- **The data**:
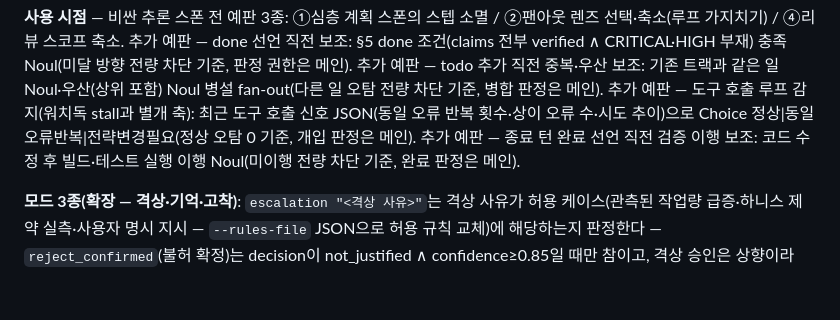
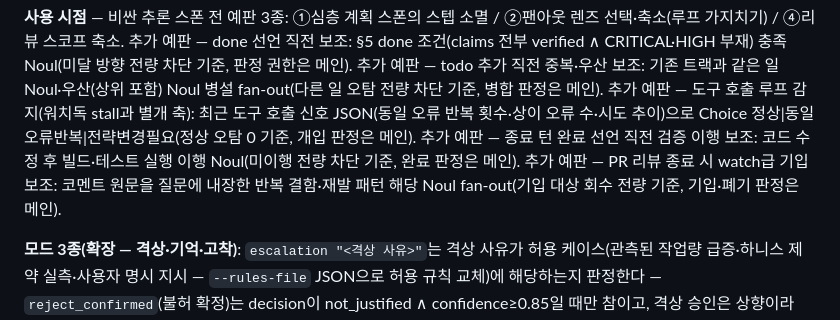
Before and after one commit to acc0mplish/Effort-Router, a Markdown page: SKILL.md, the part around the change. GitHub-like rendering; blank space fills up the shorter version.

Commit message:
feat: jev PR 코멘트 watch급 판정 채택 — E2r 재설계(항목 내장+문구 공학)
- E2r 채택(5호출): 판별 소재(코멘트 원문)를 항목별 질문에 내장 + 오탐 방지 문구(일회성 지적·칭찬·잡담은 기입 아님)·역할 경계·응답 공간 강제 적용 — 기입 W 5/5 0.96~0.98·비대상 N 5/5 0.03~0.06 완전 분리 (r0 전 셀 0.84~0.90 "다 넣어라" 수렴에서 반전)
- E4r 재불채택(15호출): 균일 밴드 수렴은 해소(불필요 13/13 차단·SC3 누출 소멸)되었으나 필요 보조자료 5셀 회수 미달 — memory-gate 인과 배경줄 패턴과 동일 (간접 관련 회수 한계)
- fan-out 원리 확정: 항목 식별자 내장 + 부정 조건 열거의 세트 적용이 시나리오 밴드 붕괴를 해소 — E1·E2r 성공 vs r0 E2·E4 실패 대비
- ④ 145질문 전수 재치환 대조 일치·감사 20건 보존·scripts/ 무변경·테스트 37케이스 OK

Co-Authored-By: Claude Code <noreply@anthropic.com>

```diff
--- a/SKILL.md
+++ b/SKILL.md
@@ -77,6 +77,7 @@ jev는 TypeSafe 판단형 LLM이다 — 1왕복 0.15~0.5초, 100% JSON. 프리
 추가 예판 — todo 추가 직전 중복·우산 보조: 기존 트랙과 같은 일 Noul·우산(상위 포함) Noul 병설 fan-out(다른 일 오탐 전량 차단 기준, 병합 판정은 메인).
 추가 예판 — 도구 호출 루프 감지(워치독 stall과 별개 축): 최근 도구 호출 신호 JSON(동일 오류 반복 횟수·상이 오류 수·시도 추이)으로 Choice 정상|동일오류반복|전략변경필요(정상 오탐 0 기준, 개입 판정은 메인).
 추가 예판 — 종료 턴 완료 선언 직전 검증 이행 보조: 코드 수정 후 빌드·테스트 실행 이행 Noul(미이행 전량 차단 기준, 완료 판정은 메인).
+추가 예판 — PR 리뷰 종료 시 watch급 기입 보조: 코멘트 원문을 질문에 내장한 반복 결함·재발 패턴 해당 Noul fan-out(기입 대상 회수 전량 기준, 기입·폐기 판정은 메인).
 
 **모드 3종(확장 — 격상·기억·고착)**: `escalation "<격상 사유>"`는 격상 사유가 허용 케이스(관측된 작업량 급증·하니스 제약 실측·사용자 명시 지시 — `--rules-file` JSON으로 허용 규칙 교체)에 해당하는지 판정한다 — `reject_confirmed`(불허 확정)는 decision이 not_justified ∧ confidence≥0.85일 때만 참이고, 격상 승인은 상향이라 conf 바닥 없음. `memory-gate "<요청 서술>" --memory-file <경로>`는 기억 파일 줄별 관련성을 1호출 fan-out으로 판정한다 — 관련 noul≥0.6(dead zone 불통과) 줄만 `selected`(top-k, 기본 5) 통과한다 — memory-gate는 개정 fixture 기준 회수·차단 실측 통과다(관련 줄 ≥4/5 noul≥0.6·무관 줄 전량 차단) — 회수 기대는 직접 언급·명시적 인과 줄 한정이고 폴백은 기존 계약을 유지한다. `stall "<신호 JSON>"`은 워커 고착을 판정한다 — 입력은 검증 신호 JSON(last_tool_age_s·last_file_write_age_s 필수)이며 워커 자기 보고(last_assistant_text·declared_state)는 주장 필드로 신호가 우선, `intervene_confirmed`(고착 확정)는 stalled ∧ confidence≥0.85. 셋 다 폴백·감사 저장·권한 계약은 기존 jev 계약을 그대로 따른다. 호출 시점(격상 순간·세션 시작 기억 주입·워치독)은 사용 환경이 정한다.
 
```
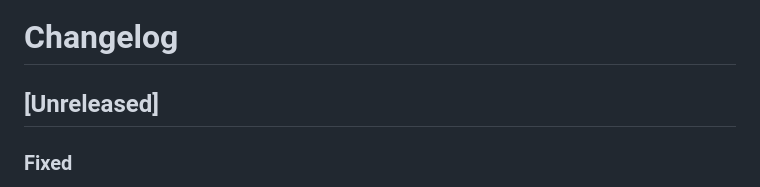
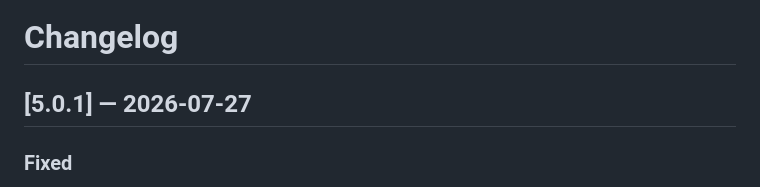
Before and after one commit to prishanf/AI-Development-Framework, a Markdown page: CHANGELOG.md, the part around the change. GitHub-like rendering.

Commit message:
Update CHANGELOG for version 5.0.1 release
Update changelog to reflect release 5.0.1 and fix details.

```diff
--- a/CHANGELOG.md
+++ b/CHANGELOG.md
@@ -1,6 +1,6 @@
 # Changelog
 
-## [Unreleased]
+## [5.0.1] — 2026-07-27
 
 ### Fixed
 
```
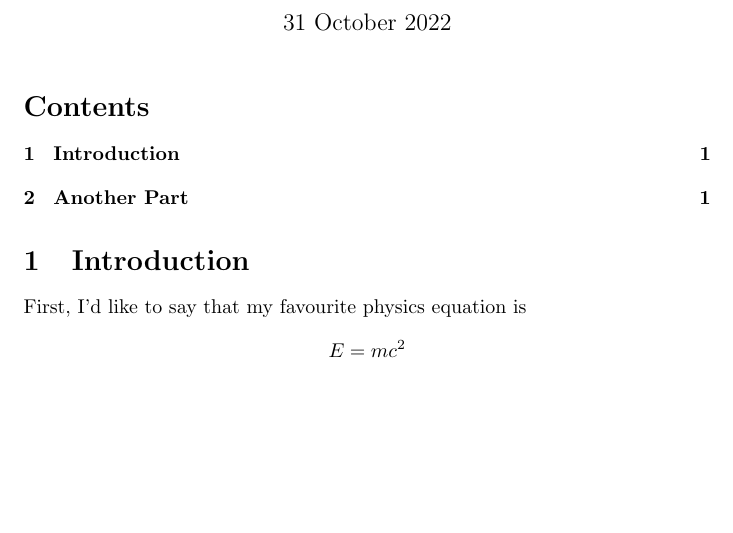
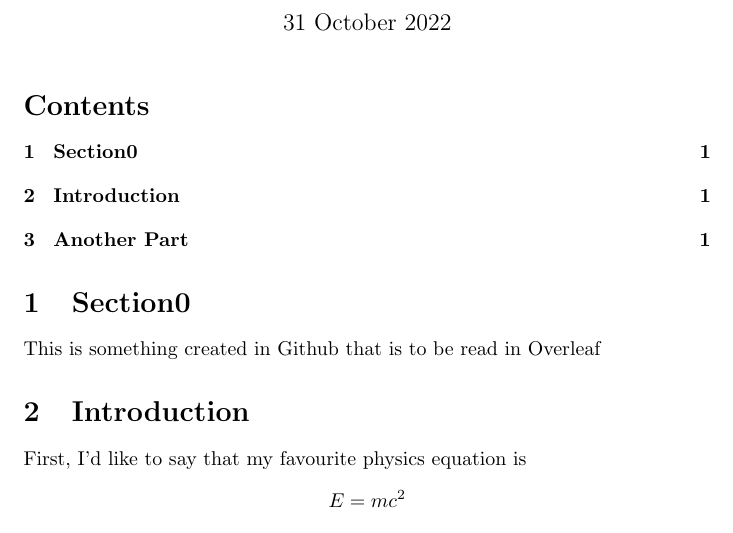
Before and after one commit to AGH-Narzedzia-Informatyczne-2022-2023/Dream-Team--latex, a LaTeX document (Chapters/czapska.tex): part of page 1 of 2, cut so that both start at the same text, the shorter picture padded with empty space. Compiled offline with pdfLaTeX.

Commit message:
Update czapska.tex
Added description to Overleaf file

```diff
--- a/Chapters/czapska.tex
+++ b/Chapters/czapska.tex
@@ -13,7 +13,8 @@
 \maketitle
 \tableofcontents
 
-
+\section{Section0}
+This is something created in Github that is to be read in Overleaf
 
 \section{Introduction}
 First, I'd like to say that my favourite physics equation is
```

- **Exercise aim**:
Drop the images, then copy the data exactly.

- **Result of this exercise**:
Before and after one commit to acc0mplish/Effort-Router, a Markdown page: SKILL.md, the part around the change. GitHub-like rendering; blank space fills up the shorter version.

Commit message:
feat: jev PR 코멘트 watch급 판정 채택 — E2r 재설계(항목 내장+문구 공학)
- E2r 채택(5호출): 판별 소재(코멘트 원문)를 항목별 질문에 내장 + 오탐 방지 문구(일회성 지적·칭찬·잡담은 기입 아님)·역할 경계·응답 공간 강제 적용 — 기입 W 5/5 0.96~0.98·비대상 N 5/5 0.03~0.06 완전 분리 (r0 전 셀 0.84~0.90 "다 넣어라" 수렴에서 반전)
- E4r 재불채택(15호출): 균일 밴드 수렴은 해소(불필요 13/13 차단·SC3 누출 소멸)되었으나 필요 보조자료 5셀 회수 미달 — memory-gate 인과 배경줄 패턴과 동일 (간접 관련 회수 한계)
- fan-out 원리 확정: 항목 식별자 내장 + 부정 조건 열거의 세트 적용이 시나리오 밴드 붕괴를 해소 — E1·E2r 성공 vs r0 E2·E4 실패 대비
- ④ 145질문 전수 재치환 대조 일치·감사 20건 보존·scripts/ 무변경·테스트 37케이스 OK

Co-Authored-By: Claude Code <noreply@anthropic.com>

```diff
--- a/SKILL.md
+++ b/SKILL.md
@@ -77,6 +77,7 @@ jev는 TypeSafe 판단형 LLM이다 — 1왕복 0.15~0.5초, 100% JSON. 프리
 추가 예판 — todo 추가 직전 중복·우산 보조: 기존 트랙과 같은 일 Noul·우산(상위 포함) Noul 병설 fan-out(다른 일 오탐 전량 차단 기준, 병합 판정은 메인).
 추가 예판 — 도구 호출 루프 감지(워치독 stall과 별개 축): 최근 도구 호출 신호 JSON(동일 오류 반복 횟수·상이 오류 수·시도 추이)으로 Choice 정상|동일오류반복|전략변경필요(정상 오탐 0 기준, 개입 판정은 메인).
 추가 예판 — 종료 턴 완료 선언 직전 검증 이행 보조: 코드 수정 후 빌드·테스트 실행 이행 Noul(미이행 전량 차단 기준, 완료 판정은 메인).
+추가 예판 — PR 리뷰 종료 시 watch급 기입 보조: 코멘트 원문을 질문에 내장한 반복 결함·재발 패턴 해당 Noul fan-out(기입 대상 회수 전량 기준, 기입·폐기 판정은 메인).
 
 **모드 3종(확장 — 격상·기억·고착)**: `escalation "<격상 사유>"`는 격상 사유가 허용 케이스(관측된 작업량 급증·하니스 제약 실측·사용자 명시 지시 — `--rules-file` JSON으로 허용 규칙 교체)에 해당하는지 판정한다 — `reject_confirmed`(불허 확정)는 decision이 not_justified ∧ confidence≥0.85일 때만 참이고, 격상 승인은 상향이라 conf 바닥 없음. `memory-gate "<요청 서술>" --memory-file <경로>`는 기억 파일 줄별 관련성을 1호출 fan-out으로 판정한다 — 관련 noul≥0.6(dead zone 불통과) 줄만 `selected`(top-k, 기본 5) 통과한다 — memory-gate는 개정 fixture 기준 회수·차단 실측 통과다(관련 줄 ≥4/5 noul≥0.6·무관 줄 전량 차단) — 회수 기대는 직접 언급·명시적 인과 줄 한정이고 폴백은 기존 계약을 유지한다. `stall "<신호 JSON>"`은 워커 고착을 판정한다 — 입력은 검증 신호 JSON(last_tool_age_s·last_file_write_age_s 필수)이며 워커 자기 보고(last_assistant_text·declared_state)는 주장 필드로 신호가 우선, `intervene_confirmed`(고착 확정)는 stalled ∧ confidence≥0.85. 셋 다 폴백·감사 저장·권한 계약은 기존 jev 계약을 그대로 따른다. 호출 시점(격상 순간·세션 시작 기억 주입·워치독)은 사용 환경이 정한다.
 
```
Before and after one commit to prishanf/AI-Development-Framework, a Markdown page: CHANGELOG.md, the part around the change. GitHub-like rendering.

Commit message:
Update CHANGELOG for version 5.0.1 release
Update changelog to reflect release 5.0.1 and fix details.

```diff
--- a/CHANGELOG.md
+++ b/CHANGELOG.md
@@ -1,6 +1,6 @@
 # Changelog
 
-## [Unreleased]
+## [5.0.1] — 2026-07-27
 
 ### Fixed
 
```
Before and after one commit to AGH-Narzedzia-Informatyczne-2022-2023/Dream-Team--latex, a LaTeX document (Chapters/czapska.tex): part of page 1 of 2, cut so that both start at the same text, the shorter picture padded with empty space. Compiled offline with pdfLaTeX.

Commit message:
Update czapska.tex
Added description to Overleaf file

```diff
--- a/Chapters/czapska.tex
+++ b/Chapters/czapska.tex
@@ -13,7 +13,8 @@
 \maketitle
 \tableofcontents
 
-
+\section{Section0}
+This is something created in Github that is to be read in Overleaf
 
 \section{Introduction}
 First, I'd like to say that my favourite physics equation is
```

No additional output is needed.